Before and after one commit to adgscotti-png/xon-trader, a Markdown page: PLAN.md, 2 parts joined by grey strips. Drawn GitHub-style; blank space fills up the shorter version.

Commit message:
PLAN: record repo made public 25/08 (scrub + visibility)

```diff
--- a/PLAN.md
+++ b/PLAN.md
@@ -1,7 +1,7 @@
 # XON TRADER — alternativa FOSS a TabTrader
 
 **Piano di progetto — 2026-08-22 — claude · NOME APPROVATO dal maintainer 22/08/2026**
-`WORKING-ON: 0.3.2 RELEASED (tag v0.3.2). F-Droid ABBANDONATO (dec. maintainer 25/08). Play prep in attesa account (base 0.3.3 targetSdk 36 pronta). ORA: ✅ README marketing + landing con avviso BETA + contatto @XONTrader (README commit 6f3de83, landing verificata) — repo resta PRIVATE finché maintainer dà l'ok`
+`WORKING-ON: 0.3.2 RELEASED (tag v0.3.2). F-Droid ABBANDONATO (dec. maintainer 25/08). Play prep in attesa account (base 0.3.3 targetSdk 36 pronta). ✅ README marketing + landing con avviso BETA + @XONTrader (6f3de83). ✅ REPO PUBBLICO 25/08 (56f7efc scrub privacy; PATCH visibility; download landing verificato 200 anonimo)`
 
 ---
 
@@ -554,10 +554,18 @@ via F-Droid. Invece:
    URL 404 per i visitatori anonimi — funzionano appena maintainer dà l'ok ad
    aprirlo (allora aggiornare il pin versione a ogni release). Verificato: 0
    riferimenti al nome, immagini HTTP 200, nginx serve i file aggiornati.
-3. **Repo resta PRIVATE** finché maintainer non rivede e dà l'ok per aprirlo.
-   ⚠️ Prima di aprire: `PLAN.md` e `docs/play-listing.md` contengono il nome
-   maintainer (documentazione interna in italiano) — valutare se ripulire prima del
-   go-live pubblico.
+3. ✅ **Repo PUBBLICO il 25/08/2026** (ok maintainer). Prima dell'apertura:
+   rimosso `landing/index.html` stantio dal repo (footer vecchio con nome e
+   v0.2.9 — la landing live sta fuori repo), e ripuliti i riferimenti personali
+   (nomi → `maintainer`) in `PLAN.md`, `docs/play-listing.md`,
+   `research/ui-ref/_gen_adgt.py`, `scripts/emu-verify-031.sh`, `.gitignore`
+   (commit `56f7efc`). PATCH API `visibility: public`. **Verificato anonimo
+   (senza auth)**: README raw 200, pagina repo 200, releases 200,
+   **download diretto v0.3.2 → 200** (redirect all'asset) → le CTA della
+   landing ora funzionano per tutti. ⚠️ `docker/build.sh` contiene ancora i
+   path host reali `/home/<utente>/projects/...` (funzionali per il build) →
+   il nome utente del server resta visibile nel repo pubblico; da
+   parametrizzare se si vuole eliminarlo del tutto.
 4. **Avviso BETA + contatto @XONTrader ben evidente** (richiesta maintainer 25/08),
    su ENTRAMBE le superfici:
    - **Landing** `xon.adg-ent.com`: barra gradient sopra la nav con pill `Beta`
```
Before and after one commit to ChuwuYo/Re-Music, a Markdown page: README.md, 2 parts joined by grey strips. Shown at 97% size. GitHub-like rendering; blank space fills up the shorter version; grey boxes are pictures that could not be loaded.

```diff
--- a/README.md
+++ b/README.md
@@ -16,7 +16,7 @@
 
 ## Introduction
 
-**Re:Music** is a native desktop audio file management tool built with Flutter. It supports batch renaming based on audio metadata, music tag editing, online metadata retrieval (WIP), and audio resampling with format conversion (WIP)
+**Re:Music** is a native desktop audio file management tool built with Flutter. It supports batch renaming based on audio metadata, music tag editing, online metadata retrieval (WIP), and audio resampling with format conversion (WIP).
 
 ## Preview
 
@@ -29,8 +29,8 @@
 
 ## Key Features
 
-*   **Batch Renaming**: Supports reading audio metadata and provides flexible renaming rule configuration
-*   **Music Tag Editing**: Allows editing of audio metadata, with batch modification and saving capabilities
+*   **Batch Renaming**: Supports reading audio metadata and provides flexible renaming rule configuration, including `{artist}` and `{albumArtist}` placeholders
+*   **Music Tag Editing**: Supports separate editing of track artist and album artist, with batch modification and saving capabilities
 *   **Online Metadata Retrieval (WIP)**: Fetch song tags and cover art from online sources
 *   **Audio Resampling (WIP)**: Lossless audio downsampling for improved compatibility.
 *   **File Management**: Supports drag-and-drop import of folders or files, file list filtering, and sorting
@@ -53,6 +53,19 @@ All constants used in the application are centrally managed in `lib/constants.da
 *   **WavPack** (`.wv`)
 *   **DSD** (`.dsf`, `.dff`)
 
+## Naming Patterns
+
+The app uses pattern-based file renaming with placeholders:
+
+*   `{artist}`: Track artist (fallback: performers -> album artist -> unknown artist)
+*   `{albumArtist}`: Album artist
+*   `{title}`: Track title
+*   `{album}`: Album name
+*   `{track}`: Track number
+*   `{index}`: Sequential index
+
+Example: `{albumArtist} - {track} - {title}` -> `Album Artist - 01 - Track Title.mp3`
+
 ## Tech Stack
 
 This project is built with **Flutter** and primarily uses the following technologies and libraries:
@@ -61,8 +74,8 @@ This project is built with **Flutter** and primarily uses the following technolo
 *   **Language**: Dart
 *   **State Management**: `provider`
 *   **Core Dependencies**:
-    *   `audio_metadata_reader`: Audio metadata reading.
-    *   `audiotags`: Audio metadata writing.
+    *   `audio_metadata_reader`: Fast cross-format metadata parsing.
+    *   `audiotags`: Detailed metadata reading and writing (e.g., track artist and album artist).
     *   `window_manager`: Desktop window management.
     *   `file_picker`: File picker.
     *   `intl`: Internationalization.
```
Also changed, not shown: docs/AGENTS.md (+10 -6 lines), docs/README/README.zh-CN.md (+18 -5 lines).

****************

### Task item
Every entry above needs to be duplicated exactly.

### Answer below
Before and after one commit to adgscotti-png/xon-trader, a Markdown page: PLAN.md, 2 parts joined by grey strips. Drawn GitHub-style; blank space fills up the shorter version.

Commit message:
PLAN: record repo made public 25/08 (scrub + visibility)

```diff
--- a/PLAN.md
+++ b/PLAN.md
@@ -1,7 +1,7 @@
 # XON TRADER — alternativa FOSS a TabTrader
 
 **Piano di progetto — 2026-08-22 — claude · NOME APPROVATO dal maintainer 22/08/2026**
-`WORKING-ON: 0.3.2 RELEASED (tag v0.3.2). F-Droid ABBANDONATO (dec. maintainer 25/08). Play prep in attesa account (base 0.3.3 targetSdk 36 pronta). ORA: ✅ README marketing + landing con avviso BETA + contatto @XONTrader (README commit 6f3de83, landing verificata) — repo resta PRIVATE finché maintainer dà l'ok`
+`WORKING-ON: 0.3.2 RELEASED (tag v0.3.2). F-Droid ABBANDONATO (dec. maintainer 25/08). Play prep in attesa account (base 0.3.3 targetSdk 36 pronta). ✅ README marketing + landing con avviso BETA + @XONTrader (6f3de83). ✅ REPO PUBBLICO 25/08 (56f7efc scrub privacy; PATCH visibility; download landing verificato 200 anonimo)`
 
 ---
 
@@ -554,10 +554,18 @@ via F-Droid. Invece:
    URL 404 per i visitatori anonimi — funzionano appena maintainer dà l'ok ad
    aprirlo (allora aggiornare il pin versione a ogni release). Verificato: 0
    riferimenti al nome, immagini HTTP 200, nginx serve i file aggiornati.
-3. **Repo resta PRIVATE** finché maintainer non rivede e dà l'ok per aprirlo.
-   ⚠️ Prima di aprire: `PLAN.md` e `docs/play-listing.md` contengono il nome
-   maintainer (documentazione interna in italiano) — valutare se ripulire prima del
-   go-live pubblico.
+3. ✅ **Repo PUBBLICO il 25/08/2026** (ok maintainer). Prima dell'apertura:
+   rimosso `landing/index.html` stantio dal repo (footer vecchio con nome e
+   v0.2.9 — la landing live sta fuori repo), e ripuliti i riferimenti personali
+   (nomi → `maintainer`) in `PLAN.md`, `docs/play-listing.md`,
+   `research/ui-ref/_gen_adgt.py`, `scripts/emu-verify-031.sh`, `.gitignore`
+   (commit `56f7efc`). PATCH API `visibility: public`. **Verificato anonimo
+   (senza auth)**: README raw 200, pagina repo 200, releases 200,
+   **download diretto v0.3.2 → 200** (redirect all'asset) → le CTA della
+   landing ora funzionano per tutti. ⚠️ `docker/build.sh` contiene ancora i
+   path host reali `/home/<utente>/projects/...` (funzionali per il build) →
+   il nome utente del server resta visibile nel repo pubblico; da
+   parametrizzare se si vuole eliminarlo del tutto.
 4. **Avviso BETA + contatto @XONTrader ben evidente** (richiesta maintainer 25/08),
    su ENTRAMBE le superfici:
    - **Landing** `xon.adg-ent.com`: barra gradient sopra la nav con pill `Beta`
```
Before and after one commit to ChuwuYo/Re-Music, a Markdown page: README.md, 2 parts joined by grey strips. Shown at 97% size. GitHub-like rendering; blank space fills up the shorter version; grey boxes are pictures that could not be loaded.

```diff
--- a/README.md
+++ b/README.md
@@ -16,7 +16,7 @@
 
 ## Introduction
 
-**Re:Music** is a native desktop audio file management tool built with Flutter. It supports batch renaming based on audio metadata, music tag editing, online metadata retrieval (WIP), and audio resampling with format conversion (WIP)
+**Re:Music** is a native desktop audio file management tool built with Flutter. It supports batch renaming based on audio metadata, music tag editing, online metadata retrieval (WIP), and audio resampling with format conversion (WIP).
 
 ## Preview
 
@@ -29,8 +29,8 @@
 
 ## Key Features
 
-*   **Batch Renaming**: Supports reading audio metadata and provides flexible renaming rule configuration
-*   **Music Tag Editing**: Allows editing of audio metadata, with batch modification and saving capabilities
+*   **Batch Renaming**: Supports reading audio metadata and provides flexible renaming rule configuration, including `{artist}` and `{albumArtist}` placeholders
+*   **Music Tag Editing**: Supports separate editing of track artist and album artist, with batch modification and saving capabilities
 *   **Online Metadata Retrieval (WIP)**: Fetch song tags and cover art from online sources
 *   **Audio Resampling (WIP)**: Lossless audio downsampling for improved compatibility.
 *   **File Management**: Supports drag-and-drop import of folders or files, file list filtering, and sorting
@@ -53,6 +53,19 @@ All constants used in the application are centrally managed in `lib/constants.da
 *   **WavPack** (`.wv`)
 *   **DSD** (`.dsf`, `.dff`)
 
+## Naming Patterns
+
+The app uses pattern-based file renaming with placeholders:
+
+*   `{artist}`: Track artist (fallback: performers -> album artist -> unknown artist)
+*   `{albumArtist}`: Album artist
+*   `{title}`: Track title
+*   `{album}`: Album name
+*   `{track}`: Track number
+*   `{index}`: Sequential index
+
+Example: `{albumArtist} - {track} - {title}` -> `Album Artist - 01 - Track Title.mp3`
+
 ## Tech Stack
 
 This project is built with **Flutter** and primarily uses the following technologies and libraries:
@@ -61,8 +74,8 @@ This project is built with **Flutter** and primarily uses the following technolo
 *   **Language**: Dart
 *   **State Management**: `provider`
 *   **Core Dependencies**:
-    *   `audio_metadata_reader`: Audio metadata reading.
-    *   `audiotags`: Audio metadata writing.
+    *   `audio_metadata_reader`: Fast cross-format metadata parsing.
+    *   `audiotags`: Detailed metadata reading and writing (e.g., track artist and album artist).
     *   `window_manager`: Desktop window management.
     *   `file_picker`: File picker.
     *   `intl`: Internationalization.
```
Also changed, not shown: docs/AGENTS.md (+10 -6 lines), docs/README/README.zh-CN.md (+18 -5 lines).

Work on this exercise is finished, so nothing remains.